**What is required:** Only the pictures are to be dropped; return all other data below exactly.

** Opening Dataset block **

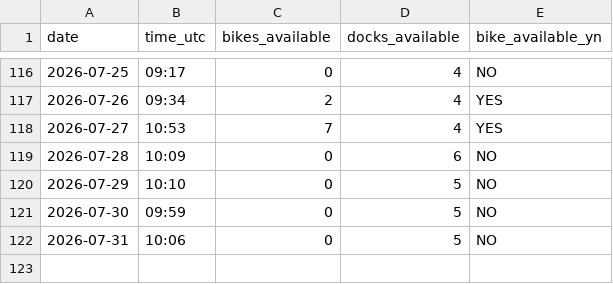
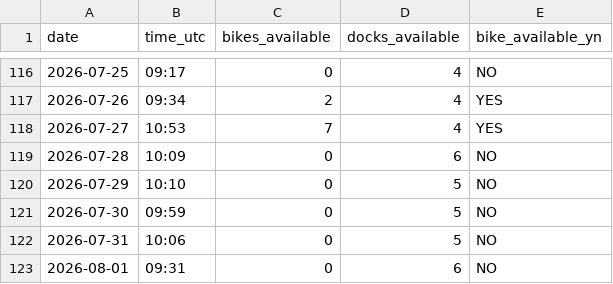
Before and after one commit to luckycybil/fiveways-bike-monitor, a CSV file: fiveways_log.csv, drawn as a sheet; only a part is shown, gaps mark what is left out; the diff names each change by its address in the sheet, - before the commit and + after, or states it on an @@ line.

Commit message:
Log: 2026-08-01 09:31 UTC

```diff
--- a/fiveways_log.csv
+++ b/fiveways_log.csv
+row 123: 2026-08-01 | 09:31 | 0 | 6 | NO
```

** Closing Dataset block **

**Solution to the problem:**
Before and after one commit to luckycybil/fiveways-bike-monitor, a CSV file: fiveways_log.csv, drawn as a sheet; only a part is shown, gaps mark what is left out; the diff names each change by its address in the sheet, - before the commit and + after, or states it on an @@ line.

Commit message:
Log: 2026-08-01 09:31 UTC

```diff
--- a/fiveways_log.csv
+++ b/fiveways_log.csv
+row 123: 2026-08-01 | 09:31 | 0 | 6 | NO
```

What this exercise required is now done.